To cut or not to cut, that is the question
It’s not a stretch to say I don’t trust doctors.
Many years ago, I suffered from GERD, a chronic digestive disease that feels like a near constant heart attack. Despite overwhelming evidence that fatty, sugary foods exacerbate GERD, not one doctor recommended I make dietary changes, such as giving up dairy products. (Even low-fat dairy products can be problematic. Sugar — in the form of lactose — contributes about 55 percent of skim milk’s calories, giving it ounce for ounce the same calorie load as soda.)
Instead, I was prescribed Prilosec, which it turns out gives me hives. Hmmm…hives or heartburn…Can you say “crappy choice”?
I don’t hold it against doctors for resorting to drugs. We live in a country where most patients have the unrealistic belief that good health is primarily a product of medical science rather than primarily the natural consequence of a healthy lifestyle and environment. In this world of commercially-distorted medical care, drugs are what patients expect and what doctors have been taught to provide.
All of this is to say, I’m deeply skeptical of doctors’ advice. And I’m especially skeptical of doctors whose sole training in fixing your particular problem is surgery. Think about it: They make the most money by operating on you, so it’s in their best interests to sell you on surgery as a solution! What else would they recommend?
To give my orthopedic surgeon credit, he didn’t immediately say I had to have surgery. He did say, however, that if I expected to continue climbing, skiing, and mountain biking, that I really needed to seriously consider it. “Having a torn ACL is like being partially pregnant,” he concluded.
I wasn’t sure what that meant, but I did understand that my best chance to have a stable knee and an active lifestyle without more pain and injury was probably surgery and a long course of rehab. For every recommendation for surgery I found, however, I was running into people with torn knee ligaments who felt like rehab alone had been the best choice for them.

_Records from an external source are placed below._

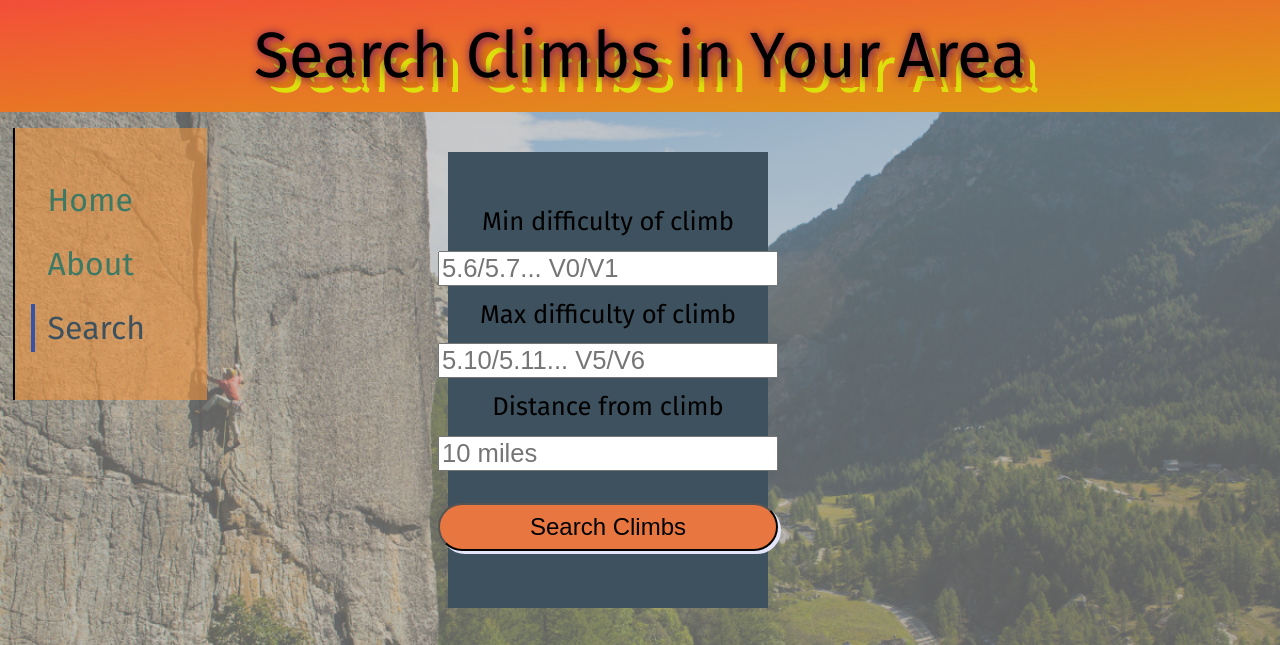
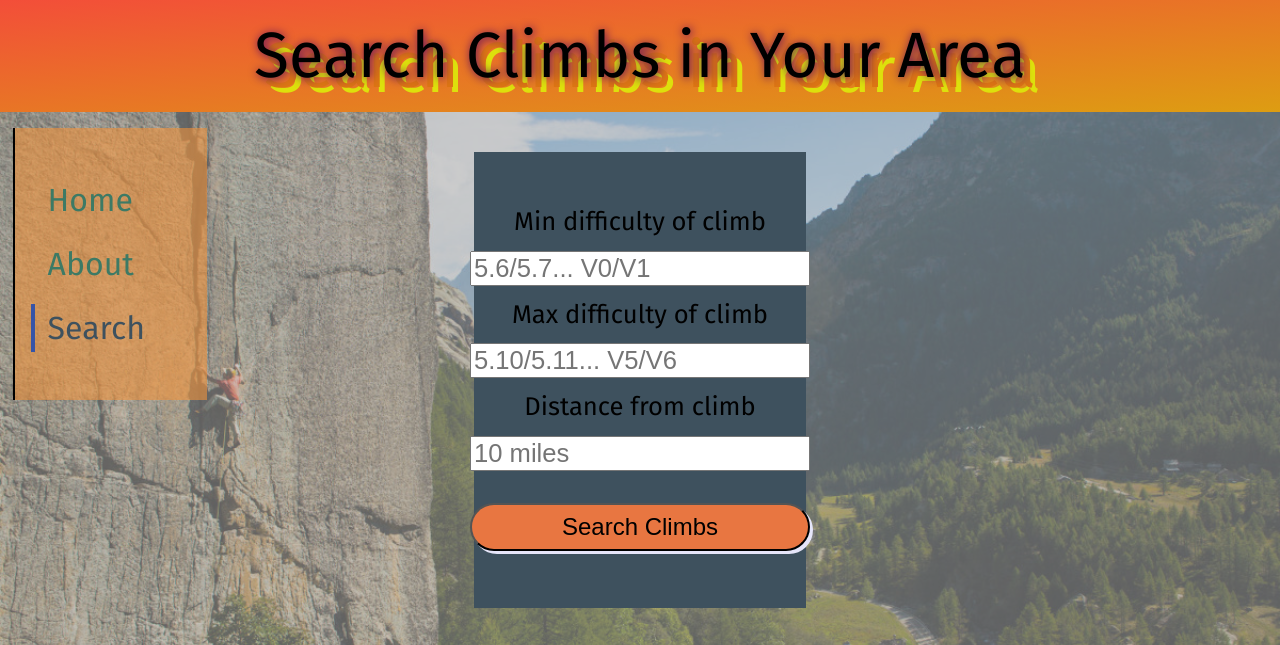
Before and after one commit to Meatmongrel/SendTheClimb, a plain HTML site: page frontend-climb/search.html in a window 1280 px wide. Shown: the top 645 px of the page. Drawn offline with Linux system fonts and the light colour scheme; some packages are replaced by stand-ins of ours.

Commit message:
fixed form at smaller viewport

```diff
--- a/frontend-climb/app.css
+++ b/frontend-climb/app.css
@@ -343,7 +343,8 @@ p{
 @media screen and (max-width: 1280px){
     #search-form{
         font-size: 2vw;
-        margin-left: 35vw;
+        margin-left: 37vw;
+        margin-right: 37vw;
     }
     [type="text"], [type="number"]{
         font-size: 2vw;
```
Also changed, not shown: 1 other file.
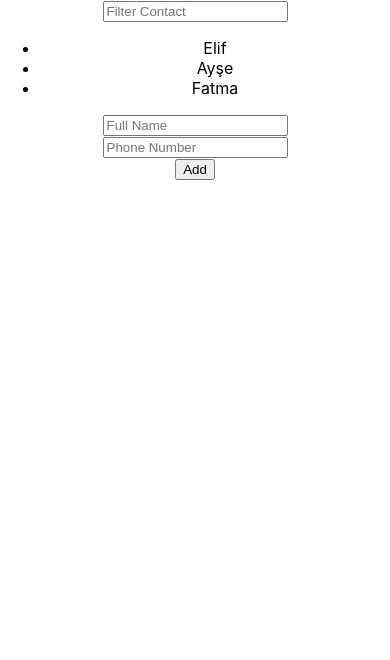
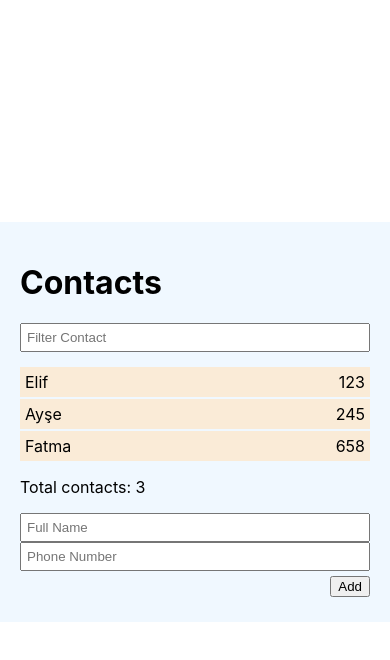
Before and after one commit to elifintizamoglu/React101, a React (Create React App) app in the folder react-project/: page / in a window 390 px wide. Shown: the top 660 px of the page. Built offline with nearby package versions, Linux system fonts and the light colour scheme.

Commit message:
Phonebook - Style Fixes

```diff
--- a/react-project/src/App.js
+++ b/react-project/src/App.js
@@ -1,4 +1,5 @@
-import './App.css';
+//import './App.css';
+import './components/contacts/main.css';
 import Contacts from './components/contacts';
 
 function App() {
--- a/react-project/src/components/contacts/form/index.js
+++ b/react-project/src/components/contacts/form/index.js
@@ -33,7 +33,7 @@ function Form({ addContact, contacts }) {
         <input name='phone_number' placeholder='Phone Number' value={form.phone_number} onChange={onChangeInput} />
       </div>
 
-      <div>
+      <div className='btn'>
         <button>Add</button>
       </div>
     </form>
--- a/react-project/src/components/contacts/index.js
+++ b/react-project/src/components/contacts/index.js
@@ -25,7 +25,8 @@ function Contacts() {
 
 
   return (
-    <div>
+    <div id="container">
+      <h1>Contacts</h1>
       <List contacts={contacts} />
       <Form addContact={setContacts} contacts={contacts} />
     </div>
--- a/react-project/src/components/contacts/list/index.js
+++ b/react-project/src/components/contacts/list/index.js
@@ -21,15 +21,18 @@ function List({ contacts }) {
       value={filterText}
       onChange={(e) => setFilterText(e.target.value)} />
 
-    <ul>
+    <ul className='list'>
       {
         filtered.map((contact, i) =>
           <li key={i}>
-            {contact.fullname}
+            <span>{contact.fullname}</span>
+            <span>{contact.phone_number}</span>
           </li>
         )
       }
     </ul>
+
+    <p>Total contacts: {filtered.length}</p>
   </div>;
 }
 
--- /dev/null
+++ b/react-project/src/components/contacts/main.css
@@ -0,0 +1,46 @@
+.App {
+    display: flex;
+    justify-content: center;
+    align-items: center;
+    min-height: 100vh;
+}
+
+#container {
+    width: 400px;
+    background-color: aliceblue;
+    padding: 20px;
+}
+
+input {
+    width: 100%;
+    padding: 5px;
+    box-sizing: border-box;
+    -webkit-box-sizing: border-box;
+    -moz-box-sizing: border-box;
+}
+
+ul,
+li {
+    margin: 0;
+    padding: 0;
+    list-style-type: none;
+}
+
+.list {
+    margin: 15px 0;
+}
+
+.list>li {
+    background-color: antiquewhite;
+    padding: 5px;
+    margin-bottom: 2px;
+    display: flex;
+    justify-content: space-between;
+}
+
+.btn {
+    display: flex;
+    justify-content: flex-end;
+    padding: 5px 0;
+
+}
```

Ack! What was I supposed to do?!
My decision to go under the knife was cemented when I discovered research explaining that the ACL is unique in the body, in that it is one of the few ligaments in the body that cannot repair itself. Here’s what a team of scientists found:
Dr. Martha Murray, an orthopedic surgeon at Boston Children’s Hospital and Harvard Medical School, and her colleagues began by studying the knee’s interior microenvironment and noting that the ACL was constantly awash in synovial fluid, which lubricates the knee.
They then picked apart the synovial fluid microscopically and found that it contained an enzyme that dissolved blood clots. This attribute is desirable; you don’t generally want blood clumping inside your joints.
But blood clots can also speed healing, because they “provide a bridge” between the torn edges of damaged tissue over which new tissue can grow, repairing the tear, Dr. Murray said. The knee’s medial collateral ligament, for instance, which is not bathed in synovial fluid, develops a blood clot after a tear and repairs itself. No such clots cling to a torn ACL, and it never becomes whole.
This also explains why doctors currently replace torn ACLs instead of trying to stitch the existing one back together. A-ha!
I’m looking forward to the day when doctors have found a way to repair a person’s own damaged ACL. Until then, my choice is clear. Surgery is scheduled for 9:30 a.m. September 24th.